-- DATA TO PROCESS --
....
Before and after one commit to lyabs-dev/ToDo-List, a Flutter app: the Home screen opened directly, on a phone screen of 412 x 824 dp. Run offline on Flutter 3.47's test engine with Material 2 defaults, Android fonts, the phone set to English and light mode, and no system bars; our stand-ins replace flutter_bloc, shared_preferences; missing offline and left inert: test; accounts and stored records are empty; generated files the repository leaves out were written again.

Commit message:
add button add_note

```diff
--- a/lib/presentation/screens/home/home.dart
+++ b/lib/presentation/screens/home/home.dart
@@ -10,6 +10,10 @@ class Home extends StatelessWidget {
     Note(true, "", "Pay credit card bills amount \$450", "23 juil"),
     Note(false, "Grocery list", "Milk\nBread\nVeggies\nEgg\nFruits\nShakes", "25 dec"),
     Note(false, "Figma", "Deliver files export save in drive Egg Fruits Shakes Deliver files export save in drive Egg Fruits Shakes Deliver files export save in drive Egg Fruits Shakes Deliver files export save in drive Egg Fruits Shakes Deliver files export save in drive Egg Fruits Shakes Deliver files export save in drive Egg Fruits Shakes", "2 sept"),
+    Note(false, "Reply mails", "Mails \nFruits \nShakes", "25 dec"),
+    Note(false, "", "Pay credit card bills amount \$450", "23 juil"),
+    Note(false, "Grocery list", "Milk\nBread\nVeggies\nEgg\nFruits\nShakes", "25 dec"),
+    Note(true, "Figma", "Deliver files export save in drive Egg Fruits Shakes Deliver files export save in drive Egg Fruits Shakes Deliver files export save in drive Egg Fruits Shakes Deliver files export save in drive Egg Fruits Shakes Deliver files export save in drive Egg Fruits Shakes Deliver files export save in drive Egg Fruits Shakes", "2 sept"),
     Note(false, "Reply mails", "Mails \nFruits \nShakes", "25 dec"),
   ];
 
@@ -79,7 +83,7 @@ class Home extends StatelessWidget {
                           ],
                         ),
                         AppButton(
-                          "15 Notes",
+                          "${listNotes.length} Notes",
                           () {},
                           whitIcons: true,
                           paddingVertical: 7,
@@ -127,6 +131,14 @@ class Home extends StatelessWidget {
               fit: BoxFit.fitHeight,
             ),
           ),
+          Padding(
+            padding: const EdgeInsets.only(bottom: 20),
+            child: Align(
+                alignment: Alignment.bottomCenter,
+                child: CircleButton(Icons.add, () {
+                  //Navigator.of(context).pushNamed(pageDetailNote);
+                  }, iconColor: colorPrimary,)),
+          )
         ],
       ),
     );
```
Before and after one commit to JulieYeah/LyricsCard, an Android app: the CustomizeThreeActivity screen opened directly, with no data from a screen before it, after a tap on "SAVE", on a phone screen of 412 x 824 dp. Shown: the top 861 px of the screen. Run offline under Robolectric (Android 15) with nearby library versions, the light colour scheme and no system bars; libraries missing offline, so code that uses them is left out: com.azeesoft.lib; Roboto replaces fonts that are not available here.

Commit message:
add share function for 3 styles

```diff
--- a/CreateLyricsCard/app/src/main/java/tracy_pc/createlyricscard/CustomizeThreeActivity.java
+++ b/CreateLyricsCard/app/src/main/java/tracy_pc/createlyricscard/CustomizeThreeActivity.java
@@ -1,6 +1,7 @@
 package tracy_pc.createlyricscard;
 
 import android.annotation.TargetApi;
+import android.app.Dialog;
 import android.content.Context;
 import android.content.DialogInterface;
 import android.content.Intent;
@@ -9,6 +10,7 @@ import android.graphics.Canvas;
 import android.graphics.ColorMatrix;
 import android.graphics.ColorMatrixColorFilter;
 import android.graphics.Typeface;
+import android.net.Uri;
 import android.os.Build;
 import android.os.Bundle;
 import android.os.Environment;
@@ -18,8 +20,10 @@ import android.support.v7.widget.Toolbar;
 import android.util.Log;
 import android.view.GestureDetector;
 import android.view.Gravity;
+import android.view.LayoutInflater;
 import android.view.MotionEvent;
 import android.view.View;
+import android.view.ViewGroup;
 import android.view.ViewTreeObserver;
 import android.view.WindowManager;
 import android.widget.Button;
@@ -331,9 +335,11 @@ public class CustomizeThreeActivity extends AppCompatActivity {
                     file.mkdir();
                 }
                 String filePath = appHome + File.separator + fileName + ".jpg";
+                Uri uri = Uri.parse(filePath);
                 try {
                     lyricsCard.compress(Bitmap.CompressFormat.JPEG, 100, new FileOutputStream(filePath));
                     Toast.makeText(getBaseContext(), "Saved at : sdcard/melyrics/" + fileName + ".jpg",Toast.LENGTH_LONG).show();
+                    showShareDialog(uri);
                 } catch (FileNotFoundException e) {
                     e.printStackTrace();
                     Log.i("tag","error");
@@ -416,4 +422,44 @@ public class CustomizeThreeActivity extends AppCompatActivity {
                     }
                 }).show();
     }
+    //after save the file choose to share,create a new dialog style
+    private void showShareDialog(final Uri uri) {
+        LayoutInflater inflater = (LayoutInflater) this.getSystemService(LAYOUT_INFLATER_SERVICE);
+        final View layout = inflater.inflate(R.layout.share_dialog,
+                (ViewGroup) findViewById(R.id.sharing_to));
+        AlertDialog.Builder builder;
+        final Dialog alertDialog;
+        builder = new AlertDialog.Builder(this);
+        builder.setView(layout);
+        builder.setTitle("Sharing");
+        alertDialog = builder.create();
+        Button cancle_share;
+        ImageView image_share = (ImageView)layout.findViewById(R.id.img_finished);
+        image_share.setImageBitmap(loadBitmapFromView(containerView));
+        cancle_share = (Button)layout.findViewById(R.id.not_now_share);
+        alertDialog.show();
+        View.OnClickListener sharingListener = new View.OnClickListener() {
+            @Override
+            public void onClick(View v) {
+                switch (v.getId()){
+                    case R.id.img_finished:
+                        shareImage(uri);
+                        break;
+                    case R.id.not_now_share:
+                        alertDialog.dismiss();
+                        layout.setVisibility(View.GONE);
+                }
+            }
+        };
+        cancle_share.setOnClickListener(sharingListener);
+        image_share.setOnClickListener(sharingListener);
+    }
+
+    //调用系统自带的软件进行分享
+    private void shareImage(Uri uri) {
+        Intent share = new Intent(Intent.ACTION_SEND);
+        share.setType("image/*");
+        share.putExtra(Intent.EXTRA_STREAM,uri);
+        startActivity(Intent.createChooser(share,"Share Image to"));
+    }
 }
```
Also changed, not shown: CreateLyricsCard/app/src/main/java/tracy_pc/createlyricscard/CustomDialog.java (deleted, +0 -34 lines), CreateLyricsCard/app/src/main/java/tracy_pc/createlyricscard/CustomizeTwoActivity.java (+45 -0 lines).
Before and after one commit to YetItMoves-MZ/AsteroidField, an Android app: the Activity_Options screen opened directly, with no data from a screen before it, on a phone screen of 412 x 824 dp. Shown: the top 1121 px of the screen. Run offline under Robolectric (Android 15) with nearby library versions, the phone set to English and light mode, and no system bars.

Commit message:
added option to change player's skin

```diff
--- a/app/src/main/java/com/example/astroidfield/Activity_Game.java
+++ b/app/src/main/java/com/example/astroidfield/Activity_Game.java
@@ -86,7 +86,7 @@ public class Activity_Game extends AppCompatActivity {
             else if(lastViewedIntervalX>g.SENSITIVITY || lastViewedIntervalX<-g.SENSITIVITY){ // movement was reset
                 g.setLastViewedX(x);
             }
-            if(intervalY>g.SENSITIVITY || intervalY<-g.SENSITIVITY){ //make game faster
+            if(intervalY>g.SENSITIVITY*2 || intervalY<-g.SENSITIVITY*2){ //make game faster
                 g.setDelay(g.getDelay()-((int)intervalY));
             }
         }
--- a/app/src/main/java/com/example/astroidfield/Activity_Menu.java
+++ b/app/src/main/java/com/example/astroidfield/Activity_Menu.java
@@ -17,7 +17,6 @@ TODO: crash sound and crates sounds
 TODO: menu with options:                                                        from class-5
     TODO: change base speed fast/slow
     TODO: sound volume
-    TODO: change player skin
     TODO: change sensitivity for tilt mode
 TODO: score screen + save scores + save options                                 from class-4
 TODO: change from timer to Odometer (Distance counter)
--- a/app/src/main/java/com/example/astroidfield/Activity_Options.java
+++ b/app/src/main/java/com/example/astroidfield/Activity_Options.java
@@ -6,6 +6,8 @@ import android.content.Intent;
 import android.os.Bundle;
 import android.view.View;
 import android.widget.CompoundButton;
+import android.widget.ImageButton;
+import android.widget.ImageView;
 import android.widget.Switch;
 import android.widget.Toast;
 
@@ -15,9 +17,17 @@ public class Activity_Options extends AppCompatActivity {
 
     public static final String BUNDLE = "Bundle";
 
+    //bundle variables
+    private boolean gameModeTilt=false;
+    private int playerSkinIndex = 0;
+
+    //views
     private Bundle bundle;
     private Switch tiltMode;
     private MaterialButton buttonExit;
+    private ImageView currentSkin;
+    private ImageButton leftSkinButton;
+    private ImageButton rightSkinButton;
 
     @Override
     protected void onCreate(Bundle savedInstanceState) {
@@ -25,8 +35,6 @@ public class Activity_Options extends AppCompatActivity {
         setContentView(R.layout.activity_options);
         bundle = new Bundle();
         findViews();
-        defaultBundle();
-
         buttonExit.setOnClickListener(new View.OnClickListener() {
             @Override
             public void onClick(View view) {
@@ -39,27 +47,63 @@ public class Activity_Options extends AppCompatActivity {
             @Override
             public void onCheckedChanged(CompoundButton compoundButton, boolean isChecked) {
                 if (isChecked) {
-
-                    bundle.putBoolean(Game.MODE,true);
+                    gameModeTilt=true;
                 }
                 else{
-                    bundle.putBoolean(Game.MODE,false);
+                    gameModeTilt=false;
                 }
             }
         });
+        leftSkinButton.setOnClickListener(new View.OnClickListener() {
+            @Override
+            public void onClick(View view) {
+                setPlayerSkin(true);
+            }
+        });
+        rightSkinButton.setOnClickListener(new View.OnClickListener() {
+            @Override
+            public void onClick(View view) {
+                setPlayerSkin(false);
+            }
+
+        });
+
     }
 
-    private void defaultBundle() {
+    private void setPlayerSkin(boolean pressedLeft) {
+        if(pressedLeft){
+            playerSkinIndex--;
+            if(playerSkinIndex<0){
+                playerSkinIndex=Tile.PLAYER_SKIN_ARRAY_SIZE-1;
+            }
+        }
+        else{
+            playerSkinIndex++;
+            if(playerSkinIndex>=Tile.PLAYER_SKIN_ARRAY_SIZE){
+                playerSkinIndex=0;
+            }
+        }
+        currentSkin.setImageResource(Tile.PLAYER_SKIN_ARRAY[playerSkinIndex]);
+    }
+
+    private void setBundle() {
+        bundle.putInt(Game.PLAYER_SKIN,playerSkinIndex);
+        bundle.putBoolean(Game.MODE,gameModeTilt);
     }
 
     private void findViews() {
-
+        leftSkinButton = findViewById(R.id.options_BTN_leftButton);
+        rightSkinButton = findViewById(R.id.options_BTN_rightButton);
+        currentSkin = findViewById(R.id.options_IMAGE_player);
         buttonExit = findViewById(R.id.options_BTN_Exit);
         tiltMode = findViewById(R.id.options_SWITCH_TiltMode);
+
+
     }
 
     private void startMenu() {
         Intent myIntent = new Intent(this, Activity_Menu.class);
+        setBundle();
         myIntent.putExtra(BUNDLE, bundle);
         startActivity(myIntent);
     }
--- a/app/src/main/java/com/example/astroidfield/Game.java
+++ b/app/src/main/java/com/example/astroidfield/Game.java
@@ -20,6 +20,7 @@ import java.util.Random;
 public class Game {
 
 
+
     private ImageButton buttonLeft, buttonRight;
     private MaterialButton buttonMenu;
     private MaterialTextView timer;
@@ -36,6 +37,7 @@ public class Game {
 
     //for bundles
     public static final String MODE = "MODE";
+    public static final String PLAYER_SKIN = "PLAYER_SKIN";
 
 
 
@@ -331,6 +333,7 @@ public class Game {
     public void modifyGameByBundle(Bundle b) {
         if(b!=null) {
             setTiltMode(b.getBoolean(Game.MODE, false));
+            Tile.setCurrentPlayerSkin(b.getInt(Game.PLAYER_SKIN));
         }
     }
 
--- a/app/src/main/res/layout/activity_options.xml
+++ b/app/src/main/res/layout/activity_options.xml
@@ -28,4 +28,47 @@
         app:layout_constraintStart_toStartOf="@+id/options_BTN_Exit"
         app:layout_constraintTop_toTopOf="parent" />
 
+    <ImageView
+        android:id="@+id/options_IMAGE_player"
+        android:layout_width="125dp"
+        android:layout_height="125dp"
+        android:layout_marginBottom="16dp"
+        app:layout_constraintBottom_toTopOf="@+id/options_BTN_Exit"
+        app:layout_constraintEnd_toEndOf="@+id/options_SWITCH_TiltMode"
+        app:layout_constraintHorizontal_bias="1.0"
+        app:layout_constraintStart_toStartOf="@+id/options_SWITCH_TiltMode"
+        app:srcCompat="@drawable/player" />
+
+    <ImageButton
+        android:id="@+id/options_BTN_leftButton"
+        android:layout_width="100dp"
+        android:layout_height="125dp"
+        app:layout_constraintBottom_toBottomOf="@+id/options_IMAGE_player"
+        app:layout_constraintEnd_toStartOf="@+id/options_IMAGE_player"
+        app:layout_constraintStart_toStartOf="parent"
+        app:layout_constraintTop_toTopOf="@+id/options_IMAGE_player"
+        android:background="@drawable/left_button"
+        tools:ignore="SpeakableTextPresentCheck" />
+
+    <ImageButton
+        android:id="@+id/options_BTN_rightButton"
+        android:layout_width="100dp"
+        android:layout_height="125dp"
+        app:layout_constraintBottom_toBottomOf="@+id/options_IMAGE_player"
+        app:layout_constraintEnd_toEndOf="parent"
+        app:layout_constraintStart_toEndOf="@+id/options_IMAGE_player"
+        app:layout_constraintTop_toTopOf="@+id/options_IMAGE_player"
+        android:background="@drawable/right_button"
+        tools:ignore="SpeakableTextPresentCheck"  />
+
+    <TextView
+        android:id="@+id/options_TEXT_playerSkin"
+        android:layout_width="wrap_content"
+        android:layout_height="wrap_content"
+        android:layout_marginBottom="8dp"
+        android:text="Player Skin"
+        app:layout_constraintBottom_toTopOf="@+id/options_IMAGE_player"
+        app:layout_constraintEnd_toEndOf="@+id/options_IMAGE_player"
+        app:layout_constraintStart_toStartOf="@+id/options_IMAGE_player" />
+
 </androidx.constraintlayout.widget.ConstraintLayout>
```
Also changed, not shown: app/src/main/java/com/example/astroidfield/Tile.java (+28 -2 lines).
....
Above are the records; copy every line in them that holds the word "final".

-- ANSWER SPACE --
+    private void showShareDialog(final Uri uri) {
+        final View layout = inflater.inflate(R.layout.share_dialog,
+        final Dialog alertDialog;
     public static final String BUNDLE = "Bundle";
     public static final String MODE = "MODE";
+    public static final String PLAYER_SKIN = "PLAYER_SKIN";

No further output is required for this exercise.